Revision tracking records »

..............................

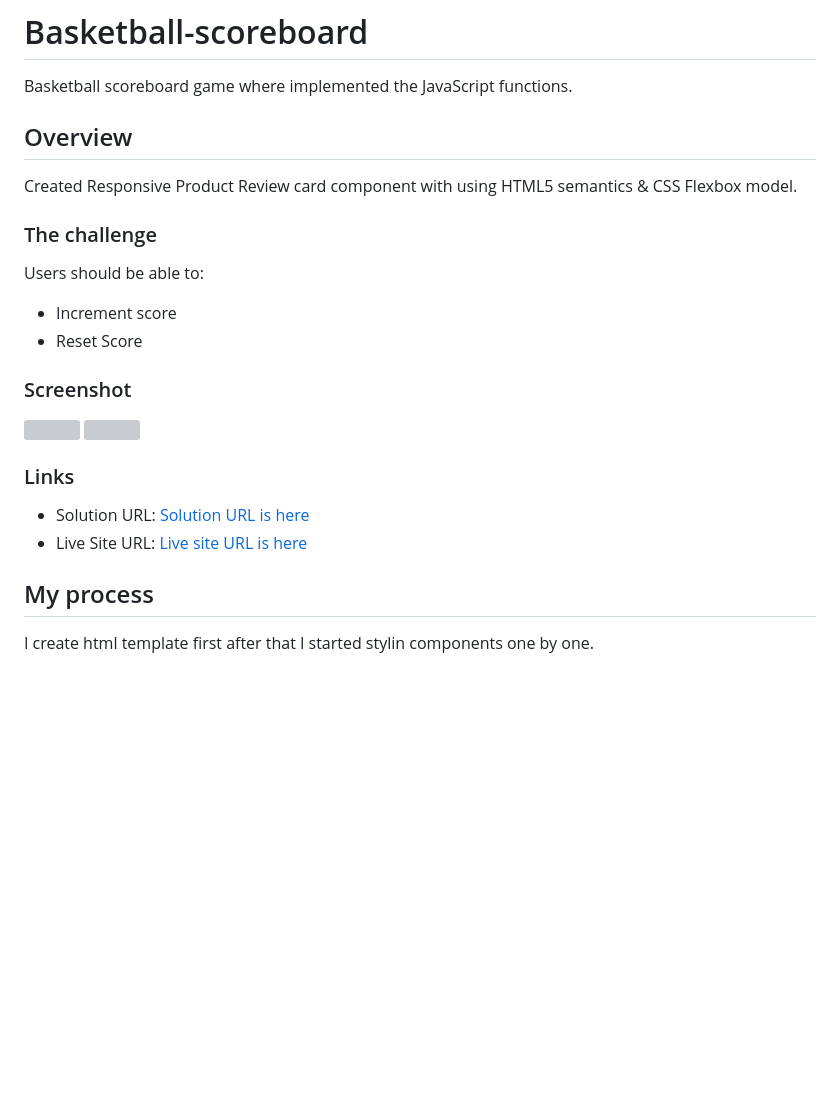
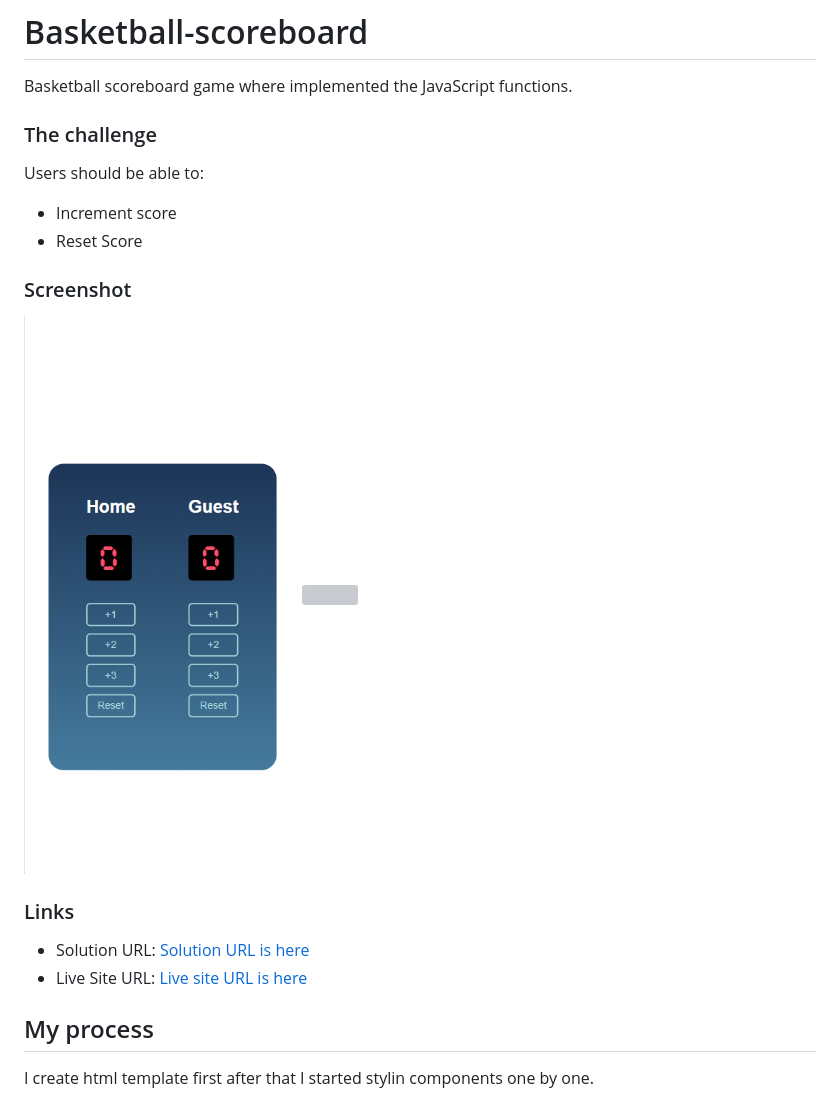
Before and after one commit to Fatima-hub333/Basketball-scoreboard, a Markdown page: README.md, the part around the change printed below. Drawn GitHub-style; pictures changed too: mobile-view.png (added); blank space fills up the shorter version; grey boxes are pictures that could not be loaded.

```diff
--- a/README.md
+++ b/README.md
@@ -1,7 +1,5 @@
 # Basketball-scoreboard
 Basketball scoreboard game where implemented the JavaScript functions.
-## Overview
-Created Responsive Product Review card component with using HTML5 semantics & CSS Flexbox model.
 
 ### The challenge
 
@@ -12,7 +10,7 @@ Users should be able to:
 
 ### Screenshot
 
-![](./images/Mobile-view.png)
+![](mobile-view.png)
 ![](./images/Product-Review.png)
 
 ### Links
```
Also changed, not shown: other parts of README.md (+1 -1 lines), 1 other file.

..............................

What is required »
Consider the string "Product". State how many lines of the data contain it, giving the number alone.

Solution »
2